| Activity |
Every line of the data below should be printed exactly.

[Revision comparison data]
═══

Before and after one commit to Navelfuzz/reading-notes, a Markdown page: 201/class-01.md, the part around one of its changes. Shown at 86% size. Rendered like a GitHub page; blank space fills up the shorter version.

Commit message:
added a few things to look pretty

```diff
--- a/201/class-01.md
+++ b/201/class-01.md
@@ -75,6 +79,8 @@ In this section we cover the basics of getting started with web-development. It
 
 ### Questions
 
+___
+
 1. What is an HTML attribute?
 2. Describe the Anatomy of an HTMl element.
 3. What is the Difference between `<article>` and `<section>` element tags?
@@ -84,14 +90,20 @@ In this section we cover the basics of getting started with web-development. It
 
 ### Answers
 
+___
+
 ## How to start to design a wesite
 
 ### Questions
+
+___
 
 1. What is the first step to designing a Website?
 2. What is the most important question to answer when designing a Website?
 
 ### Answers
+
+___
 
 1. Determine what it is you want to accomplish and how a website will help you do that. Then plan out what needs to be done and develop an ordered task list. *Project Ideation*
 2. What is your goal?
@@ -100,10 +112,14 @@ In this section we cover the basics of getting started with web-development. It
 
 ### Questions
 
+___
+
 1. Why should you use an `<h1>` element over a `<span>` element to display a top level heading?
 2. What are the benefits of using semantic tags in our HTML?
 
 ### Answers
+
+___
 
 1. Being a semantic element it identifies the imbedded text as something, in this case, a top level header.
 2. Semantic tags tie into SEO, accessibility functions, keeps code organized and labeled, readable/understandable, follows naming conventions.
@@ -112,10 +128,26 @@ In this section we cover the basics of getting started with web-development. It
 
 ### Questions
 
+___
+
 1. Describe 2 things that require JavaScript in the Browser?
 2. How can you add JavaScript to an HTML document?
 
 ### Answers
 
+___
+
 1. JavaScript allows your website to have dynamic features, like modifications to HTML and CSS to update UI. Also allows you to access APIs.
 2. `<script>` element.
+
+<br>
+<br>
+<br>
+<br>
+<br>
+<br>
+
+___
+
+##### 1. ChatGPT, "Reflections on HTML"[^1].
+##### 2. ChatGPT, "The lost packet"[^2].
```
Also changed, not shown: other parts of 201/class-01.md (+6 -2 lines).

═══

| Solution below |
Before and after one commit to Navelfuzz/reading-notes, a Markdown page: 201/class-01.md, the part around one of its changes. Shown at 86% size. Rendered like a GitHub page; blank space fills up the shorter version.

Commit message:
added a few things to look pretty

```diff
--- a/201/class-01.md
+++ b/201/class-01.md
@@ -75,6 +79,8 @@ In this section we cover the basics of getting started with web-development. It
 
 ### Questions
 
+___
+
 1. What is an HTML attribute?
 2. Describe the Anatomy of an HTMl element.
 3. What is the Difference between `<article>` and `<section>` element tags?
@@ -84,14 +90,20 @@ In this section we cover the basics of getting started with web-development. It
 
 ### Answers
 
+___
+
 ## How to start to design a wesite
 
 ### Questions
+
+___
 
 1. What is the first step to designing a Website?
 2. What is the most important question to answer when designing a Website?
 
 ### Answers
+
+___
 
 1. Determine what it is you want to accomplish and how a website will help you do that. Then plan out what needs to be done and develop an ordered task list. *Project Ideation*
 2. What is your goal?
@@ -100,10 +112,14 @@ In this section we cover the basics of getting started with web-development. It
 
 ### Questions
 
+___
+
 1. Why should you use an `<h1>` element over a `<span>` element to display a top level heading?
 2. What are the benefits of using semantic tags in our HTML?
 
 ### Answers
+
+___
 
 1. Being a semantic element it identifies the imbedded text as something, in this case, a top level header.
 2. Semantic tags tie into SEO, accessibility functions, keeps code organized and labeled, readable/understandable, follows naming conventions.
@@ -112,10 +128,26 @@ In this section we cover the basics of getting started with web-development. It
 
 ### Questions
 
+___
+
 1. Describe 2 things that require JavaScript in the Browser?
 2. How can you add JavaScript to an HTML document?
 
 ### Answers
 
+___
+
 1. JavaScript allows your website to have dynamic features, like modifications to HTML and CSS to update UI. Also allows you to access APIs.
 2. `<script>` element.
+
+<br>
+<br>
+<br>
+<br>
+<br>
+<br>
+
+___
+
+##### 1. ChatGPT, "Reflections on HTML"[^1].
+##### 2. ChatGPT, "The lost packet"[^2].
```
Also changed, not shown: other parts of 201/class-01.md (+6 -2 lines).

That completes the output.